──────── Provided information ────────

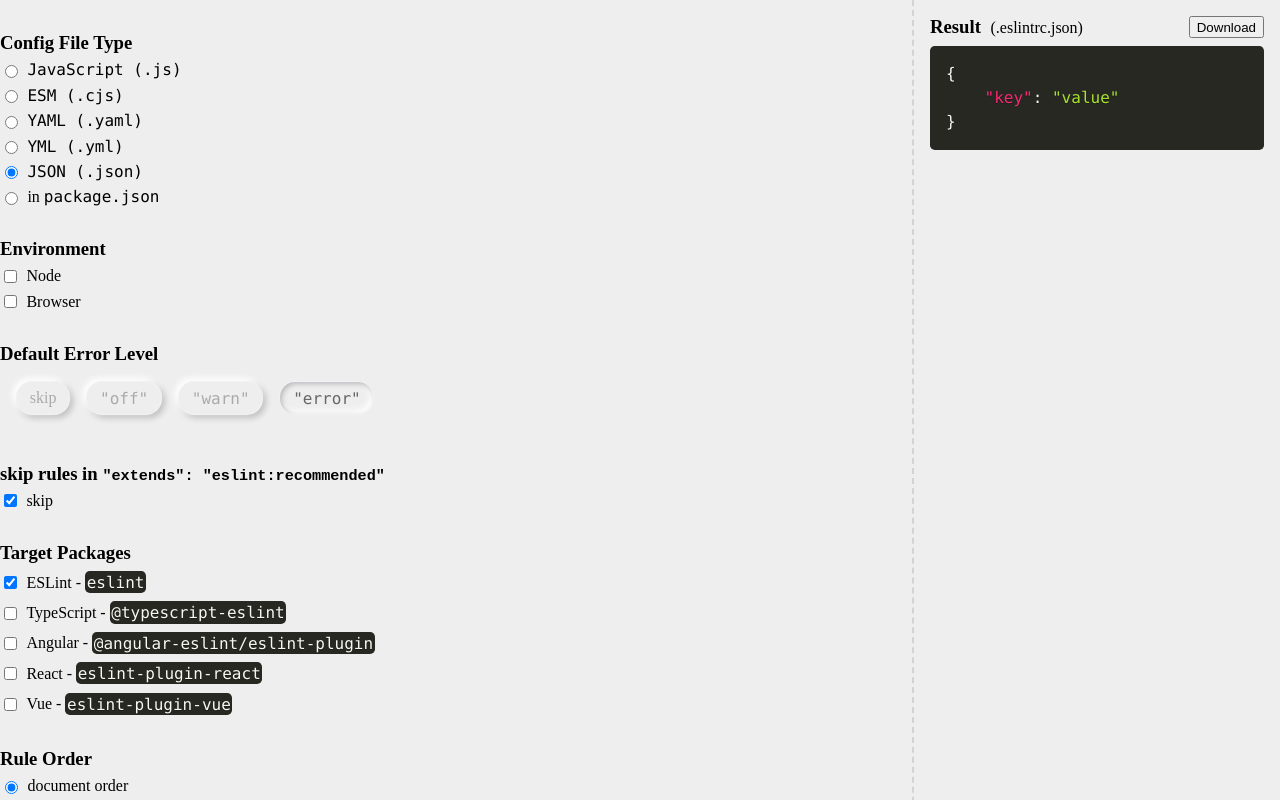
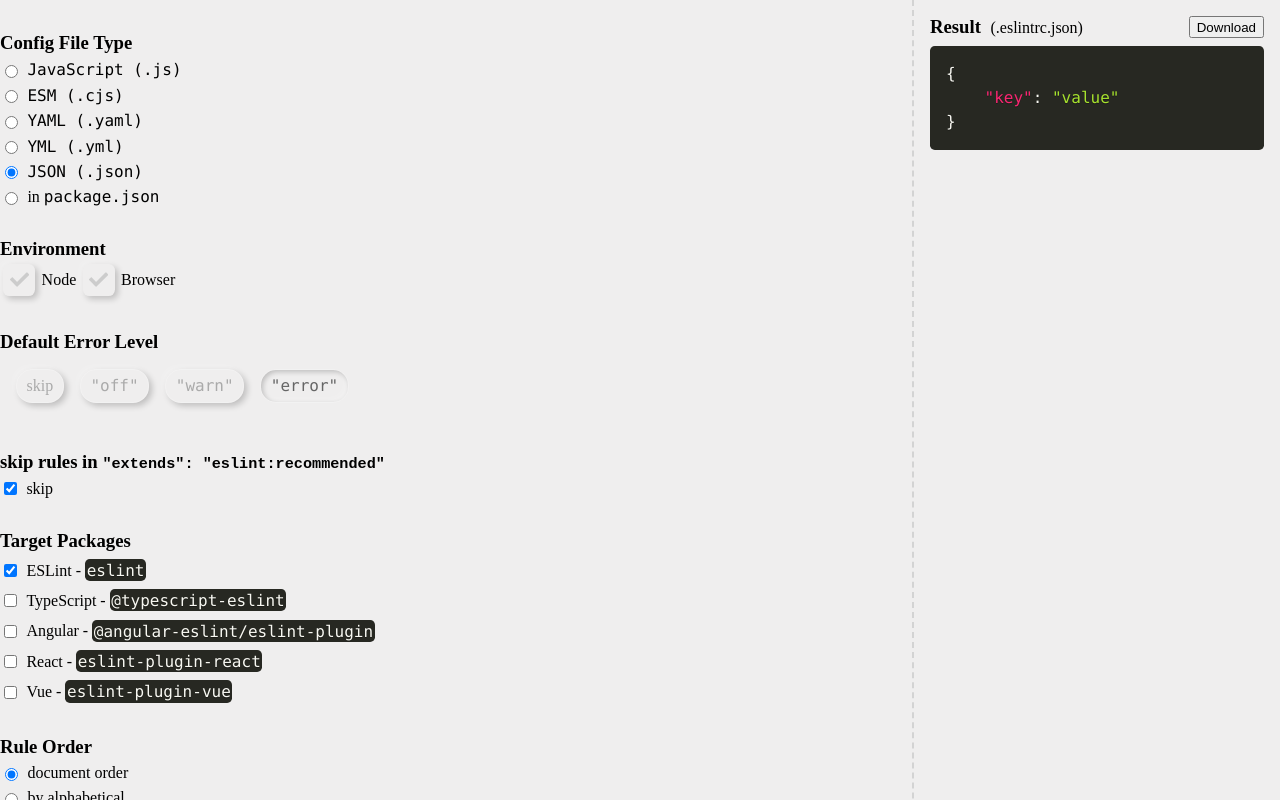
Before and after one commit to han41858/create-eslintrc, an Angular app: page /start in a window 1280 px wide. Both pictures are taken after a click on the button "Start". Shown: the top 800 px of the page. Built offline with nearby package versions, Linux system fonts and the light colour scheme.

Commit message:
CheckboxSelectorComponent - added

```diff
--- a/src/app/app.module.ts
+++ b/src/app/app.module.ts
@@ -10,6 +10,7 @@ import { PageAndPreviewPage } from './pages/page-and-preview/page-and-preview.pa
 import { ConfigPage } from './pages/config/config.page';
 import { RulePage } from './pages/rule/rule.page';
 
+import { CheckboxSelectorComponent } from './components/checkbox-selector/checkbox-selector.component';
 import { ErrorLevelSelectorComponent } from './components/error-level-selector/error-level-selector.component';
 
 import { RuleViewerComponent } from './components/rule-viewer/rule-viewer.component';
@@ -30,6 +31,7 @@ import { ResultPreviewComponent } from './components/result-preview/result-previ
 		ConfigPage,
 		RulePage,
 
+		CheckboxSelectorComponent,
 		ErrorLevelSelectorComponent,
 
 		RuleViewerComponent,
--- a/src/app/common/interfaces.ts
+++ b/src/app/common/interfaces.ts
@@ -1,5 +1,9 @@
 import { FixableType, OptionType, Package, RuleCategory, RuleFileType, RuleType, SyntaxType } from './constants';
 
+
+export interface TypedObject<T> {
+	[key: string]: T;
+}
 
 export interface TextValue<T> {
 	text: string;
--- /dev/null
+++ b/src/app/components/checkbox-selector/checkbox-selector.component.html
@@ -0,0 +1,17 @@
+<div class="wrapper">
+	<div *ngFor="let one of enums;let i=index"
+	     class="inputContainer" [class.active]="isIncluded(one.value)">
+		<div class="checkbox" (click)="toggleValue(one.value)">
+			<svg class="check"
+			     viewBox="0 0 24 24"
+			     xml:space="preserve"
+			     xmlns="http://www.w3.org/2000/svg">
+			<path d="M21.652,3.211c-0.293-0.295-0.77-0.295-1.061,0L9.41,14.34c-0.293,0.297-0.771,0.297-1.062,0L3.449,
+			         9.351C3.304,9.203,3.114,9.13,2.923,9.129C2.73,9.128,2.534,9.201,2.387,9.351l-2.165,1.946C0.078,
+			         11.445,0,11.63,0,11.823c0,0.194,0.078,0.397,0.223,0.544l4.94,5.184c0.292,0.296,0.771,0.776,1.062,
+			         1.07l2.124,2.141c0.292,0.293,0.769,0.293,1.062,0l14.366-14.34c0.293-0.294,0.293-0.777,0-1.071L21.652,3.211z"/>
+			</svg>
+		</div>
+		<span class="label" (click)="toggleValue(one.value)">{{ one.text }}</span>
+	</div>
+</div>
--- /dev/null
+++ b/src/app/components/checkbox-selector/checkbox-selector.component.sass
@@ -0,0 +1,42 @@
+.wrapper
+	display: flex
+
+	.inputContainer
+		display: flex
+		align-items: center
+
+		margin: .2rem
+
+		.checkbox
+			display: flex
+			justify-content: center
+			align-items: center
+
+			width: var(--input-size)
+			height: var(--input-size)
+
+			border-radius: .4rem
+
+			box-shadow: var(--box-shadow-outset)
+
+			cursor: pointer
+
+			.check
+				width: 1.2rem
+				height: 1.2rem
+
+				fill: var(--color-normal)
+
+		.label
+			margin-left: .4rem
+
+			cursor: pointer
+
+			user-select: none
+
+	.inputContainer.active
+		.checkbox
+			box-shadow: var(--box-shadow-inset)
+
+			.check
+				fill: var(--color-primary)
--- /dev/null
+++ b/src/app/components/checkbox-selector/checkbox-selector.component.ts
@@ -0,0 +1,63 @@
+import { Component, Input } from '@angular/core';
+import { ControlValueAccessor, NG_VALUE_ACCESSOR } from '@angular/forms';
+
+import { TextValue } from '../../common/interfaces';
+
+
+type OnChangeFnc = <T>(values: T[]) => void;
+
+
+@Component({
+	selector: 'app-checkbox-selector',
+	templateUrl: './checkbox-selector.component.html',
+	styleUrls: ['./checkbox-selector.component.sass'],
+	providers: [{
+		provide: NG_VALUE_ACCESSOR,
+		useExisting: CheckboxSelectorComponent,
+		multi: true
+	}]
+})
+export class CheckboxSelectorComponent<T> implements ControlValueAccessor {
+
+	currentValue: T[] = [];
+
+	private onChangeFnc: OnChangeFnc | undefined;
+	private onTouchedFnc: OnChangeFnc | undefined;
+
+	@Input() enums: TextValue<T>[] | undefined;
+
+
+	registerOnChange (fn: OnChangeFnc): void {
+		this.onChangeFnc = fn;
+	}
+
+	registerOnTouched (fn: OnChangeFnc): void {
+		this.onTouchedFnc = fn;
+	}
+
+	writeValue (newValue: T[]): void {
+		this.currentValue = newValue;
+
+		if (typeof this.onChangeFnc === 'function') {
+			this.onChangeFnc(newValue);
+		}
+	}
+
+	isIncluded (value: T): boolean {
+		return this.currentValue.includes(value);
+	}
+
+	toggleValue (value: T): void {
+		let newValueArr: T[];
+
+		if (this.isIncluded(value)) {
+			newValueArr = this.currentValue.filter(one => one !== value);
+		}
+		else {
+			newValueArr = [...this.currentValue, value];
+		}
+
+		this.writeValue(newValueArr);
+	}
+
+}
--- a/src/app/components/error-level-selector/error-level-selector.component.sass
+++ b/src/app/components/error-level-selector/error-level-selector.component.sass
@@ -7,7 +7,7 @@
 		border: 1px solid rgba(255, 255, 255, .2)
 		border-radius: 1rem
 
-		box-shadow: -3px -3px 6px white, 3px 3px 6px rgba(0, 0, 0, .2)
+		box-shadow: var(--box-shadow-outset)
 
 		color: #aaa
 
@@ -16,13 +16,17 @@
 
 		label
 			display: flex
+			height: var(--input-size)
+			align-items: center
+
+			padding: 0 .6rem
+
 			cursor: pointer
-			padding: .4rem .8rem
 
 			user-select: none
 
 	.inputContainer.selected
-		box-shadow: inset 2px 2px 5px #b8b9be, inset -3px -3px 7px white
+		box-shadow: var(--box-shadow-inset)
 
 		color: #666
 
--- a/src/app/pages/config/config.page.html
+++ b/src/app/pages/config/config.page.html
@@ -22,12 +22,8 @@
 	<div class="group">
 		<h3>Environment</h3>
 
-		<form [formGroupName]="FormFieldName.Environment">
-			<div class="inputContainer" *ngFor="let one of envArr">
-				<input type="checkbox" [id]="one.value" [formControlName]="one.value">
-				<label [for]="one.value">{{ one.text }}</label>
-			</div>
-		</form>
+		<app-checkbox-selector [formControlName]="FormFieldName.Environment"
+		                       [enums]="envArr"></app-checkbox-selector>
 	</div>
 
 	<div class="group">
--- a/src/app/pages/config/config.page.ts
+++ b/src/app/pages/config/config.page.ts
@@ -16,9 +16,6 @@ enum FormFieldName {
 	RuleOrder = 'ruleOrder',
 
 	// inner fields
-	Node = 'node',
-	Browser = 'browser',
-
 	ESLint = 'eslint',
 	TypeScript = '@typescript-eslint',
 	Angular = '@angular-eslint/eslint-plugin',
@@ -34,7 +31,6 @@ enum FormFieldName {
 export class ConfigPage implements OnInit {
 
 	RuleFileType = RuleFileType;
-	ErrorLevel = ErrorLevel;
 
 	FormFieldName = FormFieldName;
 
@@ -61,10 +57,7 @@ export class ConfigPage implements OnInit {
 	ngOnInit (): void {
 		this.formGroup = this.fb.group({
 			[FormFieldName.FileType]: this.fb.control(RuleFileType.JSON),
-			[FormFieldName.Environment]: this.fb.group({
-				[FormFieldName.Node]: this.fb.control(false),
-				[FormFieldName.Browser]: this.fb.control(false)
-			}),
+			[FormFieldName.Environment]: this.fb.control([]),
 			[FormFieldName.ErrorLevel]: this.fb.control(ErrorLevel.error),
 			[FormFieldName.SkipRecommended]: this.fb.control(true),
 			[FormFieldName.Packages]: this.fb.group({
--- a/src/styles.sass
+++ b/src/styles.sass
@@ -7,3 +7,12 @@ h1, h2, h3, p, body
 
 body
 	background: #efeeee
+
+\:root
+	--color-primary: #1581fd
+	--color-normal: #ccc
+
+	--input-size: 2rem
+
+	--box-shadow-outset: -3px -3px 6px rgba(255, 255, 255, .2), 3px 3px 6px rgba(0, 0, 0, .2)
+	--box-shadow-inset: inset 2px 2px 5px rgba(0, 0, 0, .2), inset -3px -3px 7px rgba(255, 255, 255, .2)
```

────────

■ **Task goal**: Only a number is wanted here: the count of lines above that contain the word "active".

■ **Result for this task**: 2